Work required.
Keep the pictures out. Restate the entries below word for word.

Extracted records

+ + + + + + +

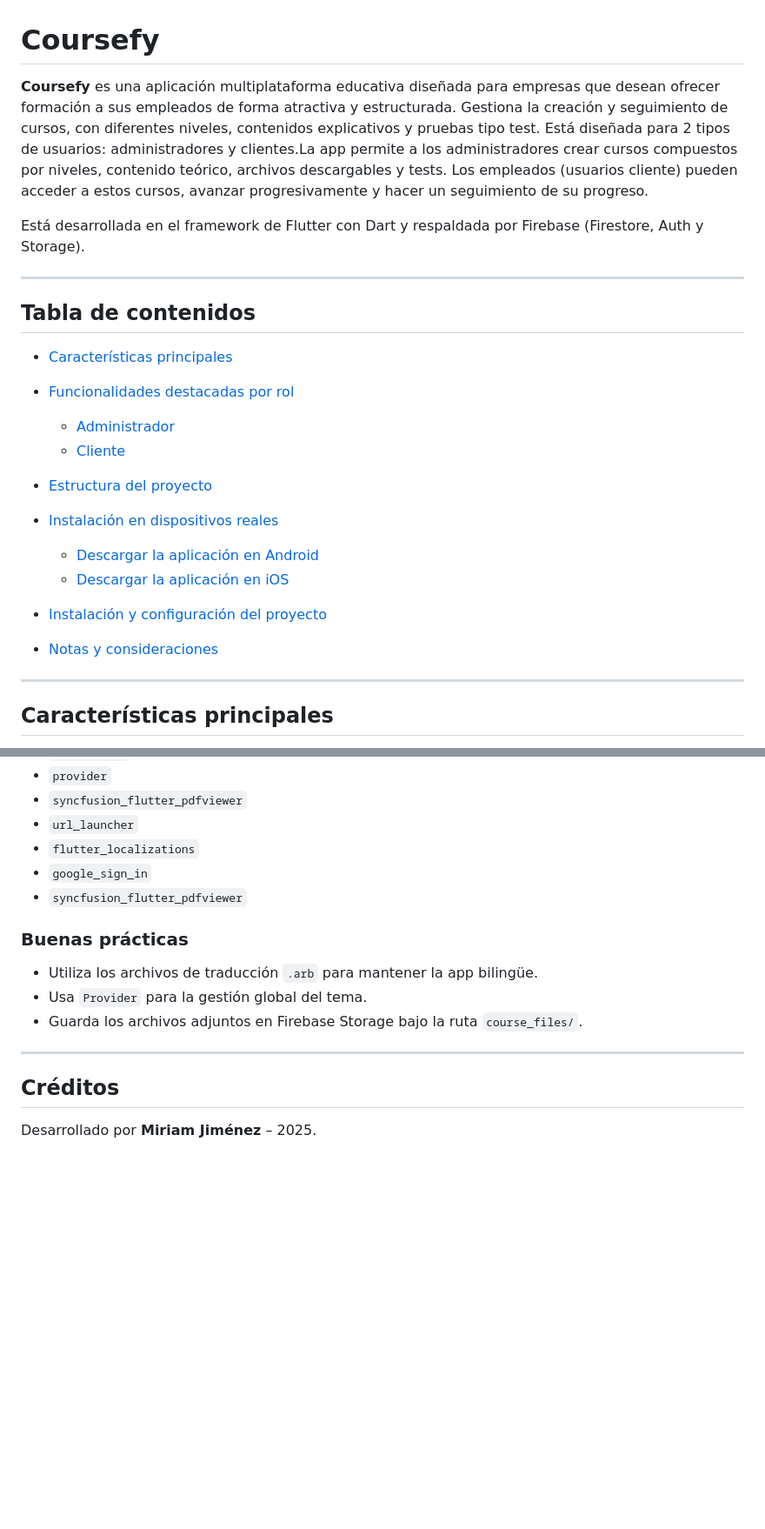
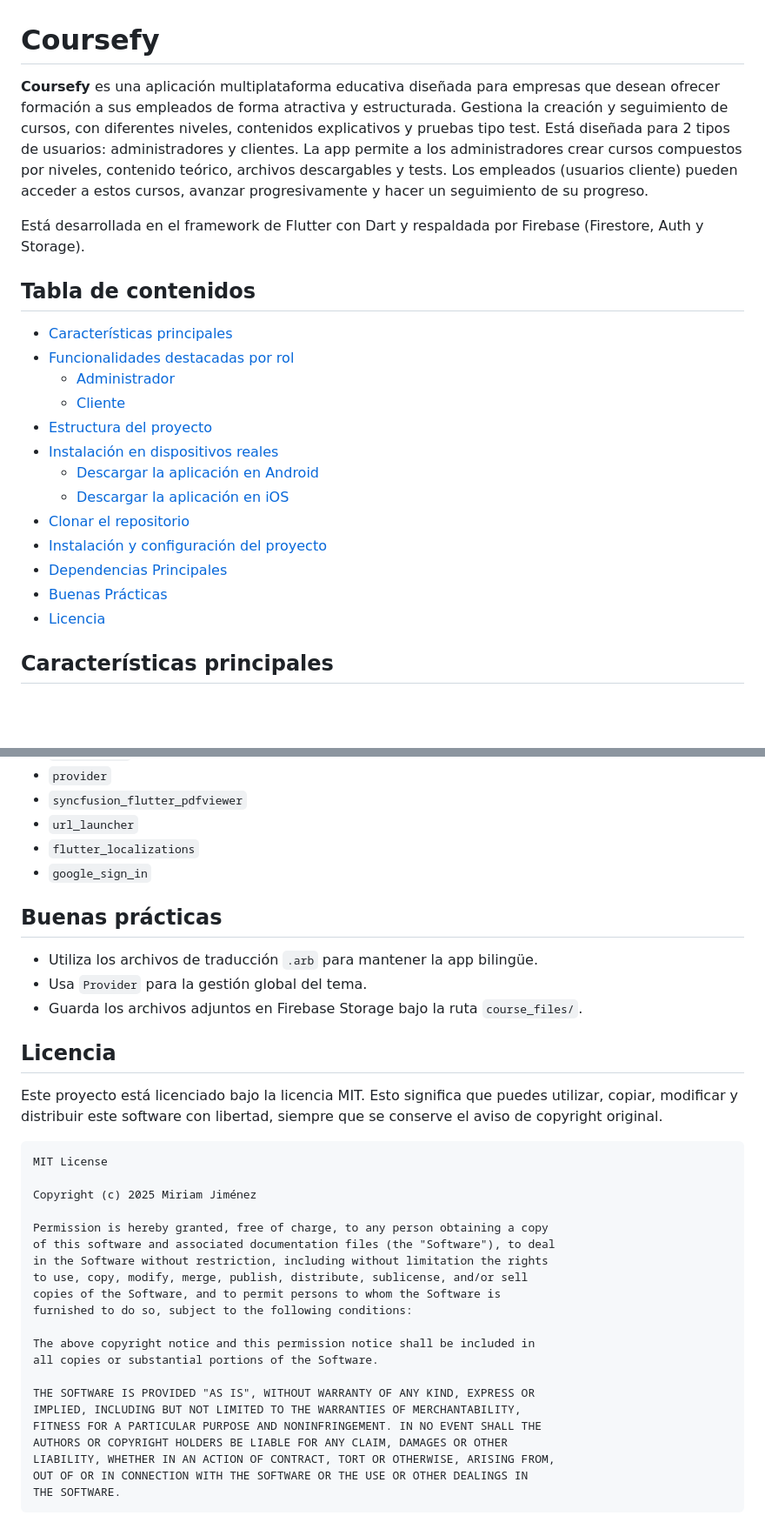
Before and after one commit to miriamjimenezj/coursefy, a Markdown page: README.md, 2 parts joined by grey strips. Shown: that part at 87% size. GitHub-like rendering; blank space fills up the shorter version.

````diff
--- a/README.md
+++ b/README.md
@@ -1,10 +1,9 @@
 # Coursefy
 
-**Coursefy** es una aplicación multiplataforma educativa diseñada para empresas que desean ofrecer formación a sus empleados de forma atractiva y estructurada. Gestiona la creación y seguimiento de cursos, con diferentes niveles, contenidos explicativos y pruebas tipo test. Está diseñada para 2 tipos de usuarios: administradores y clientes.La app permite a los administradores crear cursos compuestos por niveles, contenido teórico, archivos descargables y tests. Los empleados (usuarios cliente) pueden acceder a estos cursos, avanzar progresivamente y hacer un seguimiento de su progreso.
+**Coursefy** es una aplicación multiplataforma educativa diseñada para empresas que desean ofrecer formación a sus empleados de forma atractiva y estructurada. Gestiona la creación y seguimiento de cursos, con diferentes niveles, contenidos explicativos y pruebas tipo test. Está diseñada para 2 tipos de usuarios: administradores y clientes. La app permite a los administradores crear cursos compuestos por niveles, contenido teórico, archivos descargables y tests. Los empleados (usuarios cliente) pueden acceder a estos cursos, avanzar progresivamente y hacer un seguimiento de su progreso.
 
 Está desarrollada en el framework de Flutter con Dart y respaldada por Firebase (Firestore, Auth y Storage).
 
----
 
 ## Tabla de contenidos
 
@@ -16,11 +15,13 @@ Está desarrollada en el framework de Flutter con Dart y respaldada por Firebase
 - [Instalación en dispositivos reales](#instalación-en-dispositivos-reales)
   - [Descargar la aplicación en Android](#descargar-la-aplicación-en-android)
   - [Descargar la aplicación en iOS](#descargar-la-aplicación-en-ios)
+- [Clonar el repositorio](#clonar-el-repositorio)
 - [Instalación y configuración del proyecto](#instalación-y-configuración-del-proyecto)
+- [Dependencias Principales](#dependencias-principales)
+- [Buenas Prácticas](#buenas-prácticas)
+- [Licencia](#licencia)
 
-- [Notas y consideraciones](#notas-y-consideraciones)
 
----
 
 ## Características principales
 
@@ -289,17 +295,39 @@ flutter pub get
 - `url_launcher`
 - `flutter_localizations`
 - `google_sign_in`
-- `syncfusion_flutter_pdfviewer`
 
 
-### Buenas prácticas
+## Buenas prácticas
 
 - Utiliza los archivos de traducción `.arb` para mantener la app bilingüe.
 - Usa `Provider` para la gestión global del tema.
 - Guarda los archivos adjuntos en Firebase Storage bajo la ruta `course_files/`.
 
----
 
-## Créditos
+## Licencia
 
-Desarrollado por **Miriam Jiménez** – 2025.
+Este proyecto está licenciado bajo la licencia MIT. Esto significa que puedes utilizar, copiar, modificar y distribuir este software con libertad, siempre que se conserve el aviso de copyright original.
+
+```
+MIT License
+
+Copyright (c) 2025 Miriam Jiménez
+
+Permission is hereby granted, free of charge, to any person obtaining a copy
+of this software and associated documentation files (the "Software"), to deal
+in the Software without restriction, including without limitation the rights
+to use, copy, modify, merge, publish, distribute, sublicense, and/or sell
+copies of the Software, and to permit persons to whom the Software is
+furnished to do so, subject to the following conditions:
+
+The above copyright notice and this permission notice shall be included in
+all copies or substantial portions of the Software.
+
+THE SOFTWARE IS PROVIDED "AS IS", WITHOUT WARRANTY OF ANY KIND, EXPRESS OR
+IMPLIED, INCLUDING BUT NOT LIMITED TO THE WARRANTIES OF MERCHANTABILITY,
+FITNESS FOR A PARTICULAR PURPOSE AND NONINFRINGEMENT. IN NO EVENT SHALL THE
+AUTHORS OR COPYRIGHT HOLDERS BE LIABLE FOR ANY CLAIM, DAMAGES OR OTHER
+LIABILITY, WHETHER IN AN ACTION OF CONTRACT, TORT OR OTHERWISE, ARISING FROM,
+OUT OF OR IN CONNECTION WITH THE SOFTWARE OR THE USE OR OTHER DEALINGS IN
+THE SOFTWARE.
+```
````
Also changed, not shown: other parts of README.md (+24 -19 lines).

+ + + + + + +

Result of the exercise.
Before and after one commit to miriamjimenezj/coursefy, a Markdown page: README.md, 2 parts joined by grey strips. Shown: that part at 87% size. GitHub-like rendering; blank space fills up the shorter version.

````diff
--- a/README.md
+++ b/README.md
@@ -1,10 +1,9 @@
 # Coursefy
 
-**Coursefy** es una aplicación multiplataforma educativa diseñada para empresas que desean ofrecer formación a sus empleados de forma atractiva y estructurada. Gestiona la creación y seguimiento de cursos, con diferentes niveles, contenidos explicativos y pruebas tipo test. Está diseñada para 2 tipos de usuarios: administradores y clientes.La app permite a los administradores crear cursos compuestos por niveles, contenido teórico, archivos descargables y tests. Los empleados (usuarios cliente) pueden acceder a estos cursos, avanzar progresivamente y hacer un seguimiento de su progreso.
+**Coursefy** es una aplicación multiplataforma educativa diseñada para empresas que desean ofrecer formación a sus empleados de forma atractiva y estructurada. Gestiona la creación y seguimiento de cursos, con diferentes niveles, contenidos explicativos y pruebas tipo test. Está diseñada para 2 tipos de usuarios: administradores y clientes. La app permite a los administradores crear cursos compuestos por niveles, contenido teórico, archivos descargables y tests. Los empleados (usuarios cliente) pueden acceder a estos cursos, avanzar progresivamente y hacer un seguimiento de su progreso.
 
 Está desarrollada en el framework de Flutter con Dart y respaldada por Firebase (Firestore, Auth y Storage).
 
----
 
 ## Tabla de contenidos
 
@@ -16,11 +15,13 @@ Está desarrollada en el framework de Flutter con Dart y respaldada por Firebase
 - [Instalación en dispositivos reales](#instalación-en-dispositivos-reales)
   - [Descargar la aplicación en Android](#descargar-la-aplicación-en-android)
   - [Descargar la aplicación en iOS](#descargar-la-aplicación-en-ios)
+- [Clonar el repositorio](#clonar-el-repositorio)
 - [Instalación y configuración del proyecto](#instalación-y-configuración-del-proyecto)
+- [Dependencias Principales](#dependencias-principales)
+- [Buenas Prácticas](#buenas-prácticas)
+- [Licencia](#licencia)
 
-- [Notas y consideraciones](#notas-y-consideraciones)
 
----
 
 ## Características principales
 
@@ -289,17 +295,39 @@ flutter pub get
 - `url_launcher`
 - `flutter_localizations`
 - `google_sign_in`
-- `syncfusion_flutter_pdfviewer`
 
 
-### Buenas prácticas
+## Buenas prácticas
 
 - Utiliza los archivos de traducción `.arb` para mantener la app bilingüe.
 - Usa `Provider` para la gestión global del tema.
 - Guarda los archivos adjuntos en Firebase Storage bajo la ruta `course_files/`.
 
----
 
-## Créditos
+## Licencia
 
-Desarrollado por **Miriam Jiménez** – 2025.
+Este proyecto está licenciado bajo la licencia MIT. Esto significa que puedes utilizar, copiar, modificar y distribuir este software con libertad, siempre que se conserve el aviso de copyright original.
+
+```
+MIT License
+
+Copyright (c) 2025 Miriam Jiménez
+
+Permission is hereby granted, free of charge, to any person obtaining a copy
+of this software and associated documentation files (the "Software"), to deal
+in the Software without restriction, including without limitation the rights
+to use, copy, modify, merge, publish, distribute, sublicense, and/or sell
+copies of the Software, and to permit persons to whom the Software is
+furnished to do so, subject to the following conditions:
+
+The above copyright notice and this permission notice shall be included in
+all copies or substantial portions of the Software.
+
+THE SOFTWARE IS PROVIDED "AS IS", WITHOUT WARRANTY OF ANY KIND, EXPRESS OR
+IMPLIED, INCLUDING BUT NOT LIMITED TO THE WARRANTIES OF MERCHANTABILITY,
+FITNESS FOR A PARTICULAR PURPOSE AND NONINFRINGEMENT. IN NO EVENT SHALL THE
+AUTHORS OR COPYRIGHT HOLDERS BE LIABLE FOR ANY CLAIM, DAMAGES OR OTHER
+LIABILITY, WHETHER IN AN ACTION OF CONTRACT, TORT OR OTHERWISE, ARISING FROM,
+OUT OF OR IN CONNECTION WITH THE SOFTWARE OR THE USE OR OTHER DEALINGS IN
+THE SOFTWARE.
+```
````
Also changed, not shown: other parts of README.md (+24 -19 lines).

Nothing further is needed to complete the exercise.